I don’t know how they made it at this late instant. Hundreds of Liberators were just on our left. I sure felt sorry for those lumbering crates down at this altitude. In our box we now had 12 out of 18. Our wingmen didn’t belong to us but they were Marauders, so what the hell. I don’t know where the other 6 were, probably behind us in the mob somewhere back there. We were on time, I was in my correct /osition and I was full of confidence and excited. Schober took over again and I now could watch the show.
As we crossed the coast the rain stopped, the weather cleared beneath us and for the first time I caught a glimpse of the surface operations. From this time on it was like trying to watch all 10 rings of a circus at once. It was 6:10am. No troops had landed yet and it was quite light now. The front row of ships standing offshore, one a huge battleship, it’s gun flashes from ship to shore were colossal. The little landing crafts lay behind the warships waiting to go in. I could only see the beginning of the masses of landing craft because the weather beyond obscured more from our view. The available air space was literally packed with airplanes of every description.
As for bombers, there were formations, flights, threes, twos and even singles
who probably couldn’t find their formations and went anyway by themselves. There
were fighters (ours) by the hundreds from the ground up strafing, dive bombing,
patrolling, and escorting. Any Jerry pilot who came up in that stuff was either
crazy or had a gun in his back. I never saw one. I saw a destroyer hit and after
the stern was under water the forward turrets were still firing.
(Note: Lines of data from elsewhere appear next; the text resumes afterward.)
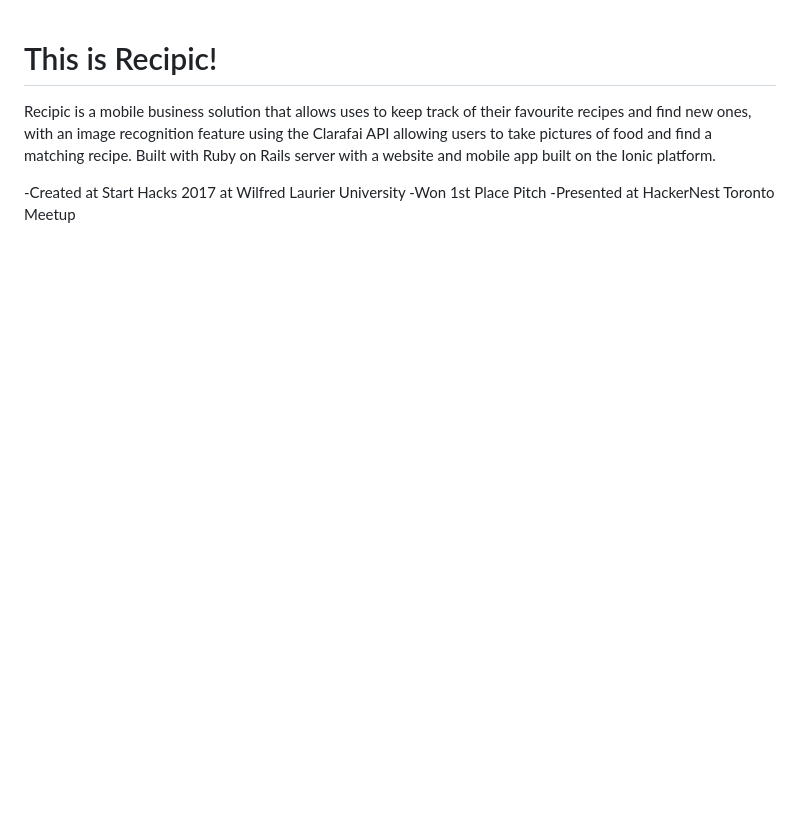
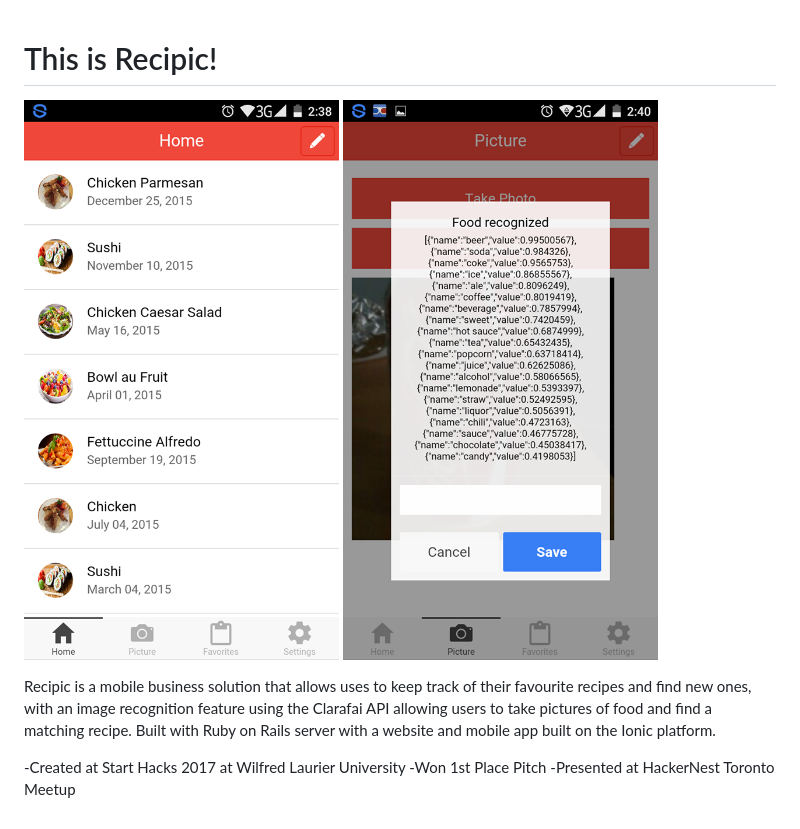
Before and after one commit to music-mind/recipic, a Markdown page: README.md, the part around the change. Drawn GitHub-style; pictures changed too: images/clarifaicall.png (added), images/recipic.png (added); blank space fills up the shorter version.

Commit message:
added markdown images

```diff
--- a/README.md
+++ b/README.md
@@ -1,4 +1,7 @@
 # This is Recipic!
+
+![Recipic App](/images/recipic.png "Recipic App Menu") ![Clarifai API Call](/images/clarifaicall.png "Food Identification")
+
 Recipic is a mobile business solution that allows uses to keep track of their favourite recipes and find new ones, with an image recognition feature using the Clarafai API allowing users to take pictures of food and find a matching recipe. Built with Ruby on Rails server with a website and mobile app built on the Ionic platform.
 
 -Created at Start Hacks 2017 at Wilfred Laurier University
```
The Libs had
the south beaches in the Arromanches area. Four-hundred-odd of us Marauders had
the west beaches along the course I have drawn.
Our only worry now was flak. At 6,000 feet murderous light flak is deadly. It soon began to come up in showers with red, green, and yellow tracers, pretty to some people, maybe. I shrunk up in my suit of armor like a turtle. A Lib went down on our left, a Marauder went down just in front, then the flak yhower shifted, thank God. There were so many of us they didn’t know who to shoot at next Bombs away and we dumped our load on gun positions where I marked X. Just before we turned right I looked back and saw two planes laying a smoke screen just over the water in front of the warships through which the landing craft would come. Our last plane dropped at 06:22 and at 06:25 our troops were on the beaches. The explosions of our own bombs rocked us so, both Schober and I thought we were hit We had never felt them before.
On the way out to Granville we could see gliders and parachutes on the ground,
red, green, and white ones that looked like poppies growing in a garden from our
height. I wondered where those guys were and how they were doing. The panorama
ended when we ran into heavy rain again, sleet, and cloud that herded us
together like sheep for safety. We had to go down where we could see, and not
stumble over the flak-infested Jersey and Guernsey Islands. Dodging them we went
back low over the water forced down by the clouds passing over every type of
vessel by the hundreds on their way to the beachhead. As one gunner said, “It
was the longest queue he had seen in the E.T.O.” Back at base the crews prepared
to go again and that’s the way it’s been ever since.
It was some spectacle, Jess, and let’s hope this is the beginning of the end we have been waiting for. We feel it was miraculous that as many Marauders as did got to the target and hit it, and we are glad we were able to make it easier for the boys on the ground. That was the worst weather in which I have ever flown a mission but it was worth it and more. We are happy that the initial stages of the invasion went well and we are confident that it will continue that way. We could double our part now if the weather were better and hope for a clear stretch soon, but the morale is high and that will make a big difference.
(Editor’s Note: The August Newsletter Part I of this story brought us a letter from his wife, Jessie, that Douglas H. McKellar past away in June. 2000. We are happy that we published his story, but sorry it wasn’t sooner so he could have read it His family can always be proud of him for his wartime contributions).